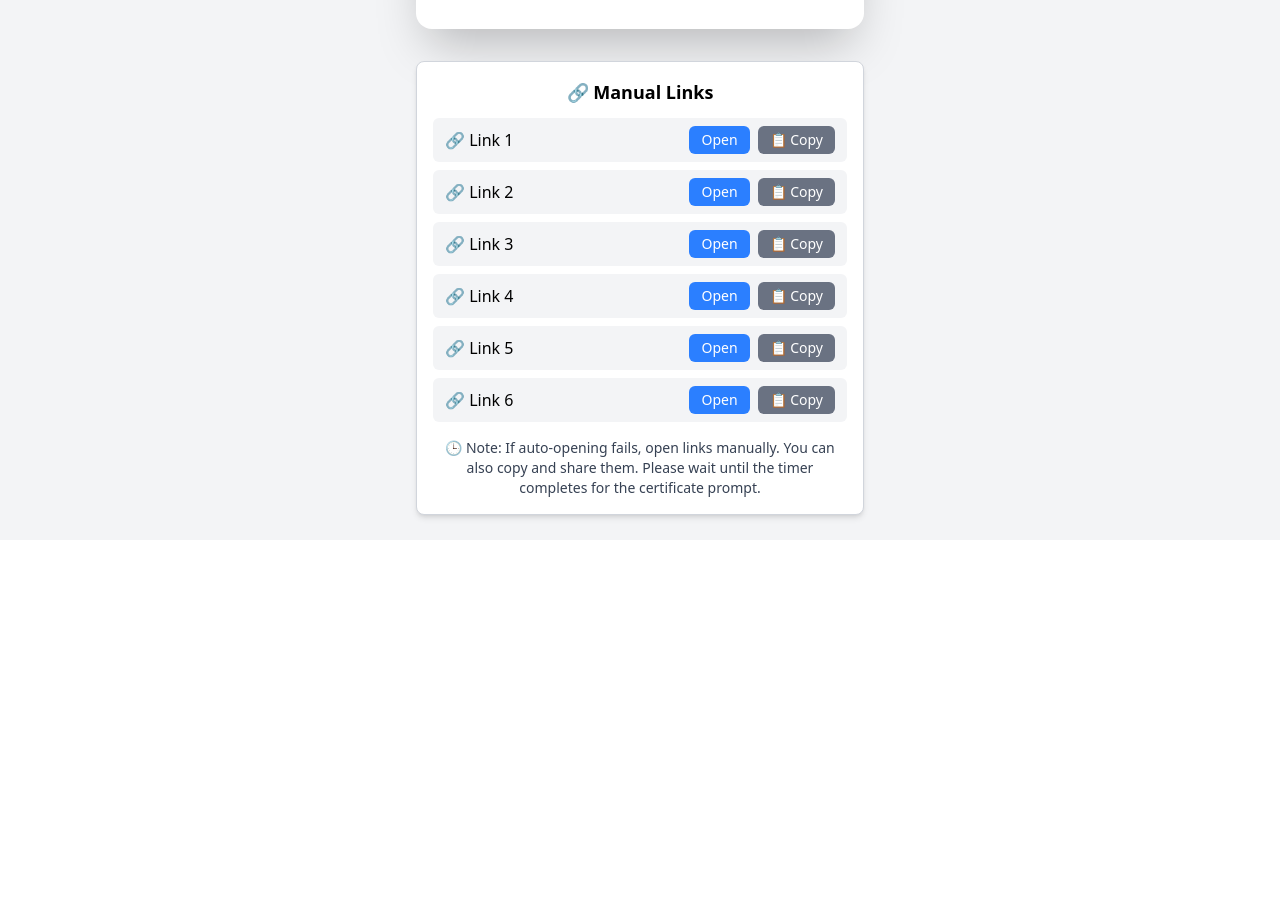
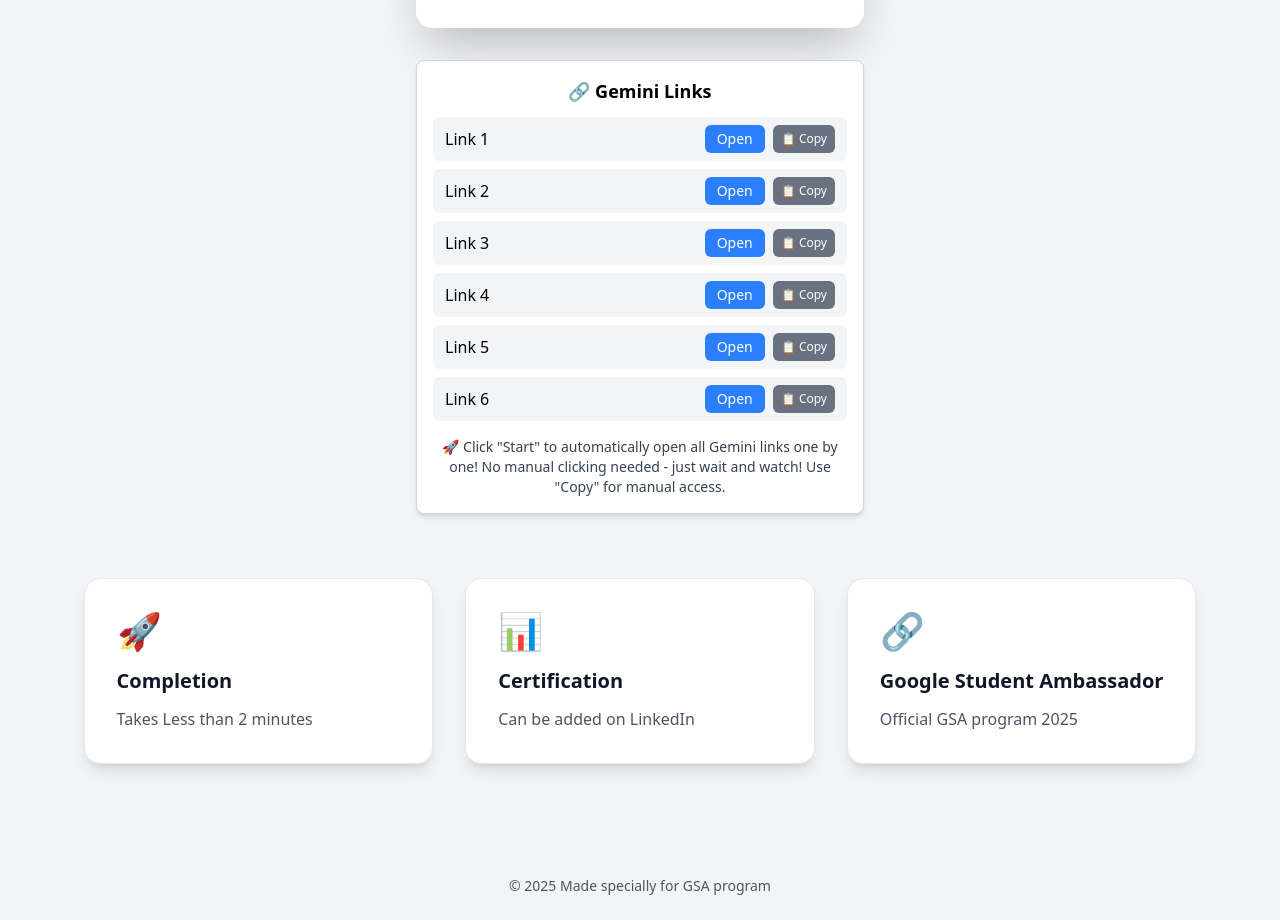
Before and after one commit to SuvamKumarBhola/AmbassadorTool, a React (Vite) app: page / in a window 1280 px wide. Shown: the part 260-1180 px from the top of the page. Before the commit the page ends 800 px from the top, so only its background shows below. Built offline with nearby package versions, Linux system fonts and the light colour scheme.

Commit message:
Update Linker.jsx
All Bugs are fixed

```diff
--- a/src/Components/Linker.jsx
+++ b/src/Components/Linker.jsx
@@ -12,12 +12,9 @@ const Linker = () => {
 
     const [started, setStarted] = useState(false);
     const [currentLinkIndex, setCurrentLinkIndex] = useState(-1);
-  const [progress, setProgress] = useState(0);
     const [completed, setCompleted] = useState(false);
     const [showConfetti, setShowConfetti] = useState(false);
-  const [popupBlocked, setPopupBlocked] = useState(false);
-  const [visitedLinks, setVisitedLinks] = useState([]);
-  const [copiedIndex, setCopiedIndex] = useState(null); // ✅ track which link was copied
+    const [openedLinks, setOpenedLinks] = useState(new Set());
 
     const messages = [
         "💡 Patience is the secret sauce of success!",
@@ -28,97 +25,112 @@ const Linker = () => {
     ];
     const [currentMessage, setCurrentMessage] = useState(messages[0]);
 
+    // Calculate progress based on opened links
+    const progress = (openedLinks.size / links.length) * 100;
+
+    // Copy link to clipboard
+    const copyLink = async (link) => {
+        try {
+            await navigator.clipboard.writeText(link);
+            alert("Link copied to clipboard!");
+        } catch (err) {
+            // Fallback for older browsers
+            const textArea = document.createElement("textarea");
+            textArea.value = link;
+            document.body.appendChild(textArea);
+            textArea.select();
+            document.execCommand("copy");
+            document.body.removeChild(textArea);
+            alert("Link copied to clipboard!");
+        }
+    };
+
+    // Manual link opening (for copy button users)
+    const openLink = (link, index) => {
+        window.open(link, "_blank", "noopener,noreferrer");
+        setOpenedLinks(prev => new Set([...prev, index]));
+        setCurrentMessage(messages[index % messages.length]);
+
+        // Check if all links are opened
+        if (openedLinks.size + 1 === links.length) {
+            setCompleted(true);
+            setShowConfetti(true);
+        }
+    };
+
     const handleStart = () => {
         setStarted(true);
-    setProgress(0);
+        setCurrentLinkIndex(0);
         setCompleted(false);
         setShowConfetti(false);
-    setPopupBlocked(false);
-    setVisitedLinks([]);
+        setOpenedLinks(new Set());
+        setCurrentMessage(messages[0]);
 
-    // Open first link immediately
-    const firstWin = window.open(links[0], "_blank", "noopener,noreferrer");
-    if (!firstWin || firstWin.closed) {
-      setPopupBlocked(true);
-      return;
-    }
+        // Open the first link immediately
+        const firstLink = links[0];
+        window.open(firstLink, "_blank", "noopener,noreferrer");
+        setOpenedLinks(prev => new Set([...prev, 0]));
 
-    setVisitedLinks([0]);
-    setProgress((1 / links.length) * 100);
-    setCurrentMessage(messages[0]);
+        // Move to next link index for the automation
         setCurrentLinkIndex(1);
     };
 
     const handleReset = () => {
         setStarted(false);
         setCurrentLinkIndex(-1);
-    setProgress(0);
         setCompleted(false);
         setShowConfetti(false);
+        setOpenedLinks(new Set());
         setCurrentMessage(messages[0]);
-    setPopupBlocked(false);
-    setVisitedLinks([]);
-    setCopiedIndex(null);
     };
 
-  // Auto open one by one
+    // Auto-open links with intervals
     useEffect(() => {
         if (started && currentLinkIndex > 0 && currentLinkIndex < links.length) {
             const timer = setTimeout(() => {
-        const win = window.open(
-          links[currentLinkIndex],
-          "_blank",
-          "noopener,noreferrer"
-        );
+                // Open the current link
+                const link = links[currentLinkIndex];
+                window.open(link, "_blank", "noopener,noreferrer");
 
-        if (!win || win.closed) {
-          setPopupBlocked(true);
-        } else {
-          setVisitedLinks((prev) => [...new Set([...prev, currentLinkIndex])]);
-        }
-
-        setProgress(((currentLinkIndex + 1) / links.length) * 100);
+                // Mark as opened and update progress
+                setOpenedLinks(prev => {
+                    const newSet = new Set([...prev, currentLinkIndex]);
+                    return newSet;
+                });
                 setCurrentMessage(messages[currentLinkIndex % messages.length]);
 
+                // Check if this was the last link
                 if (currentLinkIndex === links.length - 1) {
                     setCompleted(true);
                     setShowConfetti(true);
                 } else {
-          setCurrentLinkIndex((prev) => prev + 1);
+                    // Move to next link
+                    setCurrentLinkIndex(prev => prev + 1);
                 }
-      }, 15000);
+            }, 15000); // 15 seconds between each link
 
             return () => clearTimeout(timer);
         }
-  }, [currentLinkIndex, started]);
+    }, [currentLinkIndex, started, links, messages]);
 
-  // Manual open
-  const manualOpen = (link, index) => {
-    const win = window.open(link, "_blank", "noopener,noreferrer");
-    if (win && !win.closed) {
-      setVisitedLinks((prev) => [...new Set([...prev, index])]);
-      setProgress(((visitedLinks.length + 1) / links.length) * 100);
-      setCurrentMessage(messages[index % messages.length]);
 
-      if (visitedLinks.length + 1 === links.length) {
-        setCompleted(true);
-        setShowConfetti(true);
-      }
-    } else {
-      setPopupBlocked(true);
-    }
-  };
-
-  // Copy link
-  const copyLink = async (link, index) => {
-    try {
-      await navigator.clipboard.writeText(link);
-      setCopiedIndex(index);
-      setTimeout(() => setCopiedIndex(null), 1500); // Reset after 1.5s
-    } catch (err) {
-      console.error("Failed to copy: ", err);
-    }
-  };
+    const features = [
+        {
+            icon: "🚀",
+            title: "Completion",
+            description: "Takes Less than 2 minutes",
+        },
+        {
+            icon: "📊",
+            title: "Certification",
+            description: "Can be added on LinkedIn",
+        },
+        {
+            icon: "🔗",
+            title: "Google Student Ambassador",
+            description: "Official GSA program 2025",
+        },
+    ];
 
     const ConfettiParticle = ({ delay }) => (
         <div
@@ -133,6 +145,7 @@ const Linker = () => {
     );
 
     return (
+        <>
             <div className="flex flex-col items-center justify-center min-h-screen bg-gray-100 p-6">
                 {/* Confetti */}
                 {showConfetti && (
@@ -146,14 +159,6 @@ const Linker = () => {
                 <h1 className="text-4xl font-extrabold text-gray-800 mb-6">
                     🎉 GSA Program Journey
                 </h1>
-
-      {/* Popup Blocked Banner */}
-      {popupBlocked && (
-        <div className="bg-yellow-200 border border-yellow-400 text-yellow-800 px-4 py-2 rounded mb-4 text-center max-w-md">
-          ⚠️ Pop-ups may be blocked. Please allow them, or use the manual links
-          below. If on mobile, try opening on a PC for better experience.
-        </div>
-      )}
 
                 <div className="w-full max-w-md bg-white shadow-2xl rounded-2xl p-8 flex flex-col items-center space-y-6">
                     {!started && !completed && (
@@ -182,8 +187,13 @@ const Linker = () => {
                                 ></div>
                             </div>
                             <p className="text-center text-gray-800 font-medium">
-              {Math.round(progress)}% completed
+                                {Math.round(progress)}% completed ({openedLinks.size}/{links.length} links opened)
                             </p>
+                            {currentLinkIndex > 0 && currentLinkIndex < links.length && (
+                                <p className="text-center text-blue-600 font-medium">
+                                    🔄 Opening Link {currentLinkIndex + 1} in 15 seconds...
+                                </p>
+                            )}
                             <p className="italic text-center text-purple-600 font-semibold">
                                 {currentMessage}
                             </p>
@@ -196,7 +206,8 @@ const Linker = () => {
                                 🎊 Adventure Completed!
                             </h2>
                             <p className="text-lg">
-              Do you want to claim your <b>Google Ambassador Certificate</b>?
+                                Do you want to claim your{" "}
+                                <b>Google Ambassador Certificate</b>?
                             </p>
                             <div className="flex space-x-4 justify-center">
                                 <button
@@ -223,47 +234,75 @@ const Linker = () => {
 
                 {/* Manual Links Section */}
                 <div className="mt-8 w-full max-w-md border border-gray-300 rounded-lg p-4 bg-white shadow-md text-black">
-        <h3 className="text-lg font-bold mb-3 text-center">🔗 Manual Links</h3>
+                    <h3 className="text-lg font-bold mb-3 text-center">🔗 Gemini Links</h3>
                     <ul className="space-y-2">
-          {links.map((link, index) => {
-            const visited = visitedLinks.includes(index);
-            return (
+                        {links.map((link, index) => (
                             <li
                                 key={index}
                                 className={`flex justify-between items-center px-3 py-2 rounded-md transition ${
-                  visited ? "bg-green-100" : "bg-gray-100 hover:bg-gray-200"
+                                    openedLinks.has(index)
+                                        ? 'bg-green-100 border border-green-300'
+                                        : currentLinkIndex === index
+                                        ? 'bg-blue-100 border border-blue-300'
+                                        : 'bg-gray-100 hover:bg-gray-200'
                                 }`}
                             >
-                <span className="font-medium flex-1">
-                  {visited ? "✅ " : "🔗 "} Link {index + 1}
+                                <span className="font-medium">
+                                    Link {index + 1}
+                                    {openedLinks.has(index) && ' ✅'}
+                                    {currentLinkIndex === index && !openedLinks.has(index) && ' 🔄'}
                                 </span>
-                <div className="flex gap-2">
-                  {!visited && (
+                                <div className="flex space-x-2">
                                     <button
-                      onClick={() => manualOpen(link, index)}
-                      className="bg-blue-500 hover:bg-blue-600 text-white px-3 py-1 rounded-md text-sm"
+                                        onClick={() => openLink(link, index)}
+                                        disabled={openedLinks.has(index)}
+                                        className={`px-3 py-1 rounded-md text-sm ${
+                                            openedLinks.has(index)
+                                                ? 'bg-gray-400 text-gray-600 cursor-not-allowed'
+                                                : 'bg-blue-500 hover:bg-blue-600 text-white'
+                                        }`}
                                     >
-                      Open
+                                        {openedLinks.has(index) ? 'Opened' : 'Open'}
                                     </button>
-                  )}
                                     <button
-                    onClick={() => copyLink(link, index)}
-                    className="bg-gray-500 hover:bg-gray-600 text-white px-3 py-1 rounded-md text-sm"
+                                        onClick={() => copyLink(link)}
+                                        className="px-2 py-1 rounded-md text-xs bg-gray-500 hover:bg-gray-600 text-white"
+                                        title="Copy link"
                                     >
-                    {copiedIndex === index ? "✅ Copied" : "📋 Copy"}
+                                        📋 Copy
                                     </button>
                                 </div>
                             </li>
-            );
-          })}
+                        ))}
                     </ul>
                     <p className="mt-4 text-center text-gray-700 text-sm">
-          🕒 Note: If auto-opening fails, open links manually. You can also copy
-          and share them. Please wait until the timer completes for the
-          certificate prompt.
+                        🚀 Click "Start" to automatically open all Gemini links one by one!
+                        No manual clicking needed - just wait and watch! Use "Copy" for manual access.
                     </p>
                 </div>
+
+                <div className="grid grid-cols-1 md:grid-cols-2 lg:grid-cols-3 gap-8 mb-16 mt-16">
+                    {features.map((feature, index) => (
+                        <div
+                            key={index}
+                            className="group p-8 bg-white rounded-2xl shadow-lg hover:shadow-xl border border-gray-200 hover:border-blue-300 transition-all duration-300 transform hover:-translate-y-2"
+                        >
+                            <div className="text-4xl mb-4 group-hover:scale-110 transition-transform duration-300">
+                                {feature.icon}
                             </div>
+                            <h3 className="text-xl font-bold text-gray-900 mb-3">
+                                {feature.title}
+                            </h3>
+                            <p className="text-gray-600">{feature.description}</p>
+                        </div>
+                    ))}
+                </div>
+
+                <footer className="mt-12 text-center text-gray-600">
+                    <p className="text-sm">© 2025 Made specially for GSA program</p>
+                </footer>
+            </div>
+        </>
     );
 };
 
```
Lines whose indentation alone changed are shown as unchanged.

===

Exercise brief: Only the number of lines in the data that hold "center" should be stated.

Task result: 12